Grayson told the Broward Bulldog, an investigative news website, that he has been denied access to 28 classified pages from a 2002 congressional report about 9/11 that some lawmakers have demanded be released to the public.
“Why was I denied? I have been instrumental in publicizing the Snowden revelations regarding pervasive domestic spying by the government and this is a petty means for the spying industrial complex to lash back,” Grayson told the news organization.
The 28 pages redacted from the congressional report contain specific information about foreign backing of the terrorists ahead of their 2001 attacks. The pages are believed to point to the role of Saudi Arabia in funding the terrorists.
A bipartisan team of lawmakers led by Reps. Walter Jones (R-N.C.) and Stephen Lynch (D-Mass.) has introduced a resolution calling on President Obama to declassify the pages. The lawmakers say the pages should be made public so that the country can know the full truth surrounding the terror attacks that occurred more than 13 years ago.
While deciding whether or not to co-sponsor the resolution, Grayson requested permission to review the pages.
In a Dec. 1 vote largely along party lines, the House Intelligence Committee denied that request. During the same meeting, 11 other lawmakers were granted access to classified committee documents without opposition. It is unclear whether the other legislators requested access to the same documents.
Grayson has been a strident critic of programs at the NSA and other arms of the intelligence community. Last summer, he gave a heated floor speech discussing NSA programs leaked just days earlier by former contractor Edward Snowden.

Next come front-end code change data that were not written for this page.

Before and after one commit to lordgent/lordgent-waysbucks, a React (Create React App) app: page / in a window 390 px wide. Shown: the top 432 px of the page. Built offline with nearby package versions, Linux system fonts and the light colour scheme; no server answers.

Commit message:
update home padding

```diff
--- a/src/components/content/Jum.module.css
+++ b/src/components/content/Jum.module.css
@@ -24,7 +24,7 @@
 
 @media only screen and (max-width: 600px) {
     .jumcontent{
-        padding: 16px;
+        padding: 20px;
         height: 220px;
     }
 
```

Seemingly at least partly because of that speech, the House Intelligence Committee has cut Grayson out on at least two occasions since then. Last June, the panel reportedly denied his request to learn more about NSA operations. That October, it thwarted his attempt to view classified information about the possible use of chemical weapons in Syria.
Congressional rules prohibit people with security clearances from publicly discussing leaked information that has not been officially declassified, even if it has previously appeared in major news outlets.
In a conversation with the Bulldog, Grayson said that panel Chairman Mike Rogers (R-Mich.) — who is stepping down from Congress this year — was behind the latest denial.
“Chairman Rogers told the committee that I had discussed classified information on the floor,” Grayson said. “He left out the most important part that I was discussing what was reported in the newspaper.”
“He clearly misled the committee for an improper purpose: to deny a sitting member of Congress important classified information necessary for me to do my job.”